Prompt —
Whenever a line in the entries includes the word "Deterioration", copy that line out.

[Saved entries]

[Start of Attachment]

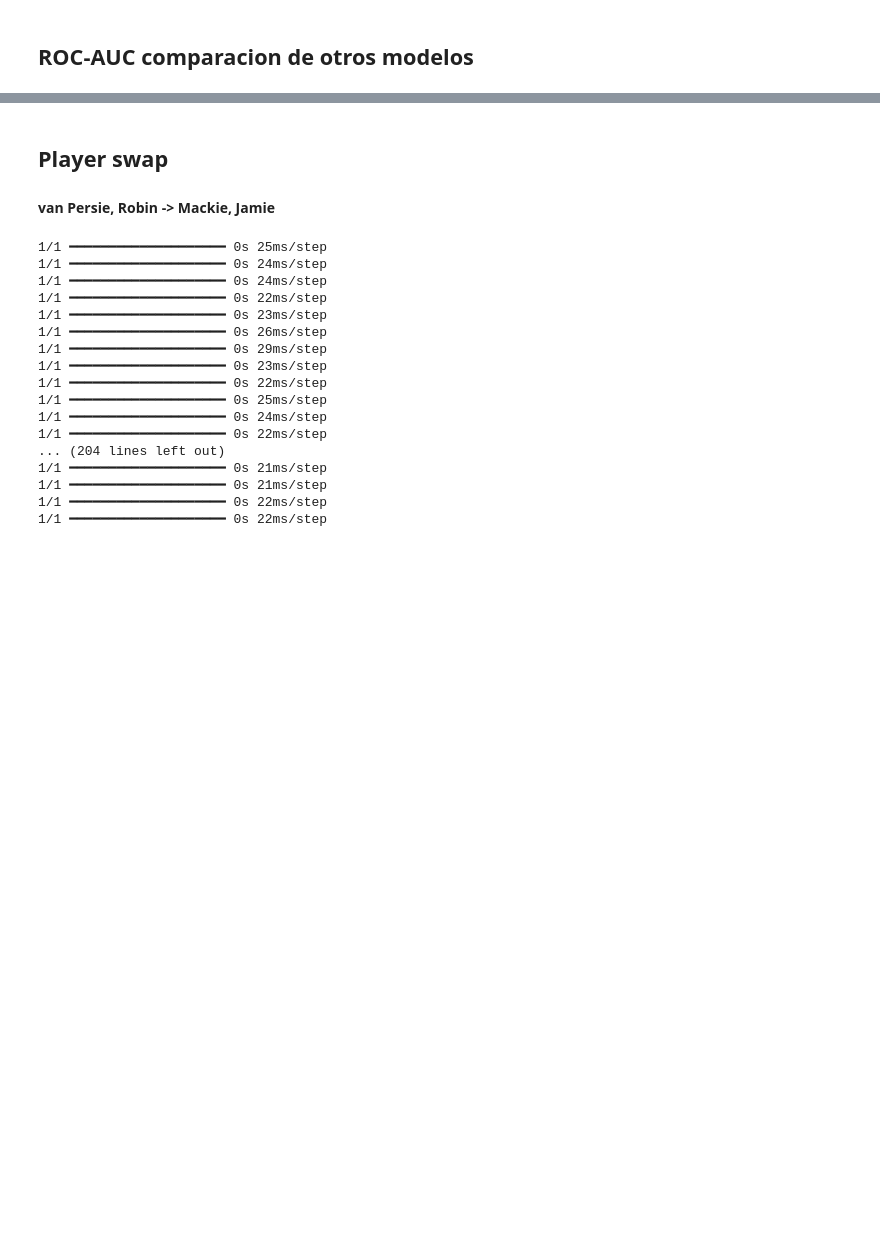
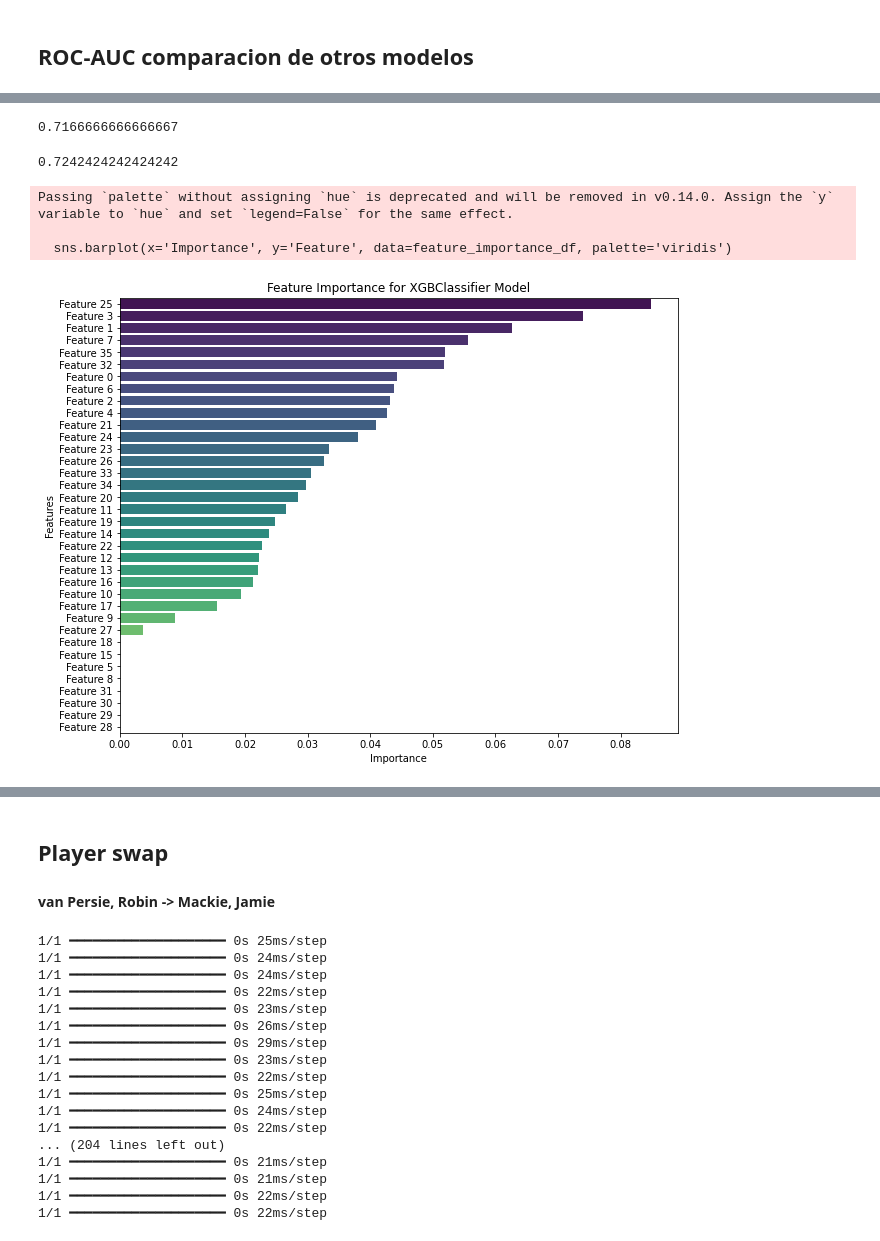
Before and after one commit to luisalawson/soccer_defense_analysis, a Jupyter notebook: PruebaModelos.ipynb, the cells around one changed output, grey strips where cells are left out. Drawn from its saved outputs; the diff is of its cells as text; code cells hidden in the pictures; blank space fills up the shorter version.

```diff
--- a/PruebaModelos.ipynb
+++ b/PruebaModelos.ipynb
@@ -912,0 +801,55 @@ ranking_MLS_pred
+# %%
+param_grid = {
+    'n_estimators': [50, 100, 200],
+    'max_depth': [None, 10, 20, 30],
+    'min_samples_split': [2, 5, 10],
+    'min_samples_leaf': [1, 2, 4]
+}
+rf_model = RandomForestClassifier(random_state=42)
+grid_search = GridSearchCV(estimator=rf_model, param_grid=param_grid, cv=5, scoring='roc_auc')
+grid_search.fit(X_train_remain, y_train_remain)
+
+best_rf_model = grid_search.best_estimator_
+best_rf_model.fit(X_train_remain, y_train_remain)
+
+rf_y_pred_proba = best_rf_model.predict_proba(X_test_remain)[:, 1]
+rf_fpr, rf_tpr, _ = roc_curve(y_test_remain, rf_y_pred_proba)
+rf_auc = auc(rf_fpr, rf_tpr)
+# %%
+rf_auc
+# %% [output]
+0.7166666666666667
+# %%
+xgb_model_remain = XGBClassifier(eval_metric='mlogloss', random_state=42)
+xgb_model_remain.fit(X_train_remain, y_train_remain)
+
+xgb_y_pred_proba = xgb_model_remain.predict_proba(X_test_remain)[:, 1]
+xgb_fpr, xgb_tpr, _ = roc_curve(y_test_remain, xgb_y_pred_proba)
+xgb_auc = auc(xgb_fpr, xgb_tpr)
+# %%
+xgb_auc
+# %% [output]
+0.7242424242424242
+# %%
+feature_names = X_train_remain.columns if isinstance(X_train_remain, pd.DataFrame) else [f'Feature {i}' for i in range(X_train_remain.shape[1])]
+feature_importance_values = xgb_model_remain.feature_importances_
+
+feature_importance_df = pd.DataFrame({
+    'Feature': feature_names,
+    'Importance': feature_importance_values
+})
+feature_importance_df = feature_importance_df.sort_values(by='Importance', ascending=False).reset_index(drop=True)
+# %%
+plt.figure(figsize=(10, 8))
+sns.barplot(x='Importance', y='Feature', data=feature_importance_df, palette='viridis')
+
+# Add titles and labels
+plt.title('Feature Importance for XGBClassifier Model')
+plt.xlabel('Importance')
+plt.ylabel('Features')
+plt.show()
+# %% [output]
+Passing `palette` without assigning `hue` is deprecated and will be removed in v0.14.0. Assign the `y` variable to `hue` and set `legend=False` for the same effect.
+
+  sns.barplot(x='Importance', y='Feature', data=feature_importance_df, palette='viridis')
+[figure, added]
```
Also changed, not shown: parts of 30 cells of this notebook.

[End of Attachment]
[Start of Attachment]

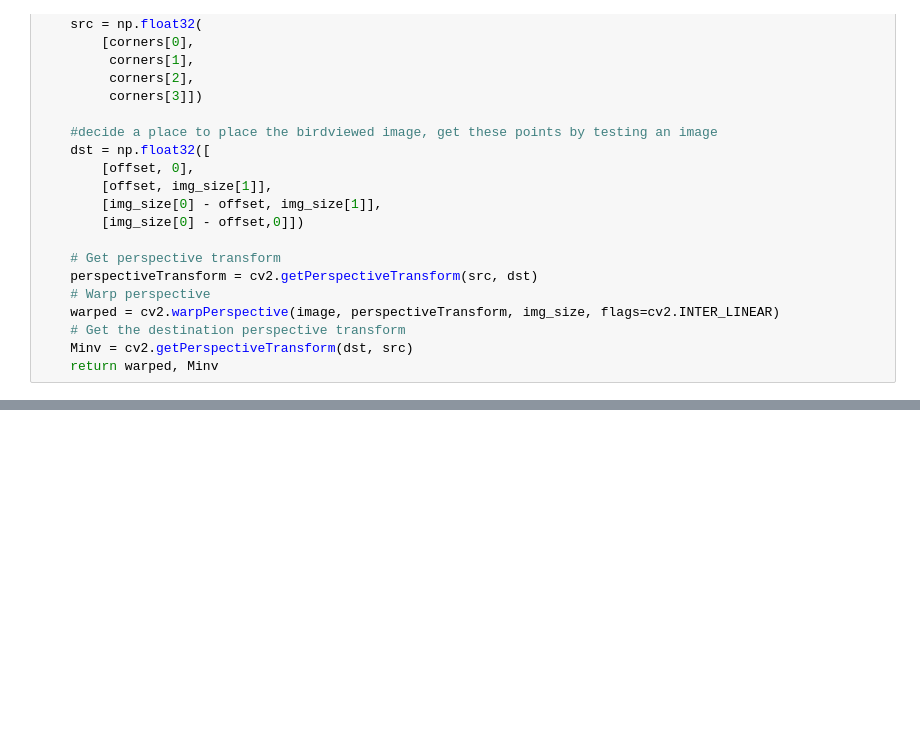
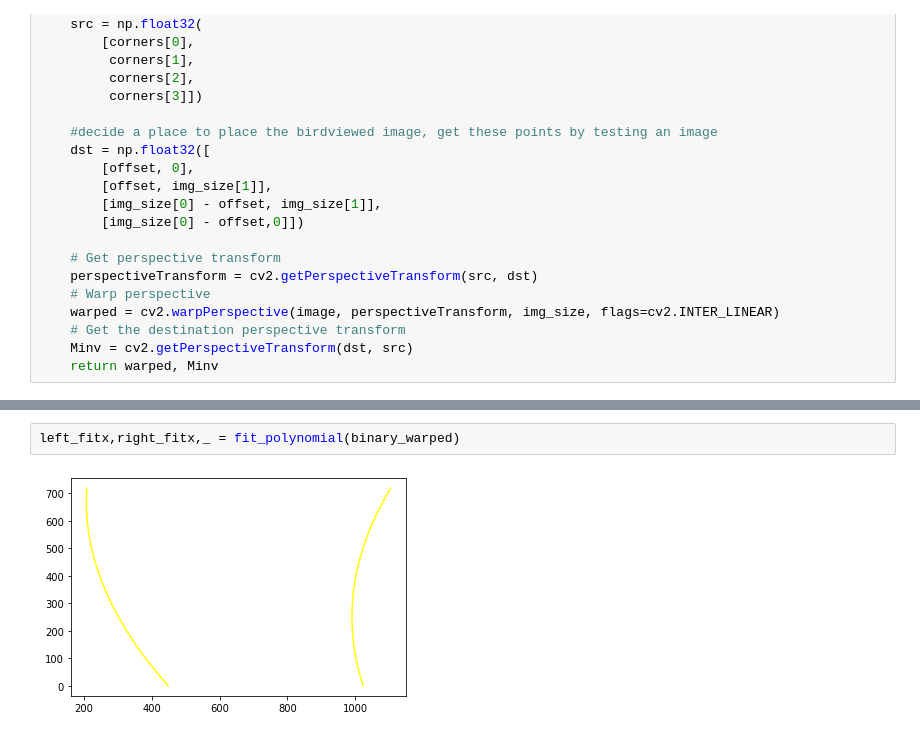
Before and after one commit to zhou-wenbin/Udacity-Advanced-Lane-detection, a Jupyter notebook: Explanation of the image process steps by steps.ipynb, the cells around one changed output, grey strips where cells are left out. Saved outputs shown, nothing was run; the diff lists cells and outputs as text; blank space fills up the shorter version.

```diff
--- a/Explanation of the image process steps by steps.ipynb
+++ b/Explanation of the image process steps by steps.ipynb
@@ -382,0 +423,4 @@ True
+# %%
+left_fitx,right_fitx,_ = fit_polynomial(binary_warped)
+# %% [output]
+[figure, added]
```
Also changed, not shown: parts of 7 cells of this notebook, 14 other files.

[End of Attachment]
[Start of Attachment]

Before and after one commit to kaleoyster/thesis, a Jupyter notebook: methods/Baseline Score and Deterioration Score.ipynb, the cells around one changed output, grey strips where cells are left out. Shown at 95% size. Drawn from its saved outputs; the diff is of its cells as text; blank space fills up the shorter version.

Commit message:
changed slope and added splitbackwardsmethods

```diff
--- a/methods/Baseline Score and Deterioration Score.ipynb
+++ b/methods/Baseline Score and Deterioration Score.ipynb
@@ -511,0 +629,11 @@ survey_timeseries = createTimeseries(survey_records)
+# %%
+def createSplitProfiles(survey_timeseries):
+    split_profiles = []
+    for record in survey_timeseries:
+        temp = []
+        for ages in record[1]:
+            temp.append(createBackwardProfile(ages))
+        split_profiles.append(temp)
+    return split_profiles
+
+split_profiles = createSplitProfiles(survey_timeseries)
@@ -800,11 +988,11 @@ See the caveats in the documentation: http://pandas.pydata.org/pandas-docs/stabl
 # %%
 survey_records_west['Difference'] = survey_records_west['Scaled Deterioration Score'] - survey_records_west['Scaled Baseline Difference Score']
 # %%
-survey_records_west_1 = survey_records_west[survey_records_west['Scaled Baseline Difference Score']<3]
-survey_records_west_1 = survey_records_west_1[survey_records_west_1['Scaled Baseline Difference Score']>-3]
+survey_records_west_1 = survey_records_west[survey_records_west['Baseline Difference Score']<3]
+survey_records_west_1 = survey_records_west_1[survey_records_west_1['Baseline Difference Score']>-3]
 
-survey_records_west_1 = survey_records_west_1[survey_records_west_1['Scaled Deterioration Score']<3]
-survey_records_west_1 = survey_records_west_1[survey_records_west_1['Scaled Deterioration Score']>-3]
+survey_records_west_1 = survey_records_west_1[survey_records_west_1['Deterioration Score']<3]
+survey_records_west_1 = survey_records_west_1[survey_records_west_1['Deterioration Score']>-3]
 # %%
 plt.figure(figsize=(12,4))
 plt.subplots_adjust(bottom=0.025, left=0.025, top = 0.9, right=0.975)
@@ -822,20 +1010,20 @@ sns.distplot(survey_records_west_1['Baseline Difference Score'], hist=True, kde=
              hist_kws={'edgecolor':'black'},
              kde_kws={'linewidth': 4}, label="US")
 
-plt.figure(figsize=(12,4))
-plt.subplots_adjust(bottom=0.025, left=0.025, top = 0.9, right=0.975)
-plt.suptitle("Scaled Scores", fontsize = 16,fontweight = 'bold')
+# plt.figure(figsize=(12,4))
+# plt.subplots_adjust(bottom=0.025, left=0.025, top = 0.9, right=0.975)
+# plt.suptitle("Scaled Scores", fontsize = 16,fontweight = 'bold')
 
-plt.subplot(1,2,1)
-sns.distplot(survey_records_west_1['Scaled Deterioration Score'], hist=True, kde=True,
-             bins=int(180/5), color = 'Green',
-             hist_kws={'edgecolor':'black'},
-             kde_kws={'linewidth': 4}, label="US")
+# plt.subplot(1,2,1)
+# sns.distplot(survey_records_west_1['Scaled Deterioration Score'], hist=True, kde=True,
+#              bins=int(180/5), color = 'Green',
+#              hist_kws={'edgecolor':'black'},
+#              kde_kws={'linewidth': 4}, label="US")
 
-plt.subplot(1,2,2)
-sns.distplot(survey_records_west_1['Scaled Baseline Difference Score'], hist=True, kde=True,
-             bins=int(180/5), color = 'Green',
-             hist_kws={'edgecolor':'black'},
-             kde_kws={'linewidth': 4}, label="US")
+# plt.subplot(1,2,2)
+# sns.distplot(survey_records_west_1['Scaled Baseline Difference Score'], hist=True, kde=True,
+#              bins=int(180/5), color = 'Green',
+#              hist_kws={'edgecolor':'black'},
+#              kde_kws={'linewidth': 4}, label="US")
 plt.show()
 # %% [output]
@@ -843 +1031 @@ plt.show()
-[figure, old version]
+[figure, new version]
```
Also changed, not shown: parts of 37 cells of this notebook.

[End of Attachment]

Result of this task —
Before and after one commit to kaleoyster/thesis, a Jupyter notebook: methods/Baseline Score and Deterioration Score.ipynb, the cells around one changed output, grey strips where cells are left out. Shown at 95% size. Drawn from its saved outputs; the diff is of its cells as text; blank space fills up the shorter version.
--- a/methods/Baseline Score and Deterioration Score.ipynb
+++ b/methods/Baseline Score and Deterioration Score.ipynb
 survey_records_west['Difference'] = survey_records_west['Scaled Deterioration Score'] - survey_records_west['Scaled Baseline Difference Score']
-survey_records_west_1 = survey_records_west_1[survey_records_west_1['Scaled Deterioration Score']<3]
-survey_records_west_1 = survey_records_west_1[survey_records_west_1['Scaled Deterioration Score']>-3]
+survey_records_west_1 = survey_records_west_1[survey_records_west_1['Deterioration Score']<3]
+survey_records_west_1 = survey_records_west_1[survey_records_west_1['Deterioration Score']>-3]
-sns.distplot(survey_records_west_1['Scaled Deterioration Score'], hist=True, kde=True,
+# sns.distplot(survey_records_west_1['Scaled Deterioration Score'], hist=True, kde=True,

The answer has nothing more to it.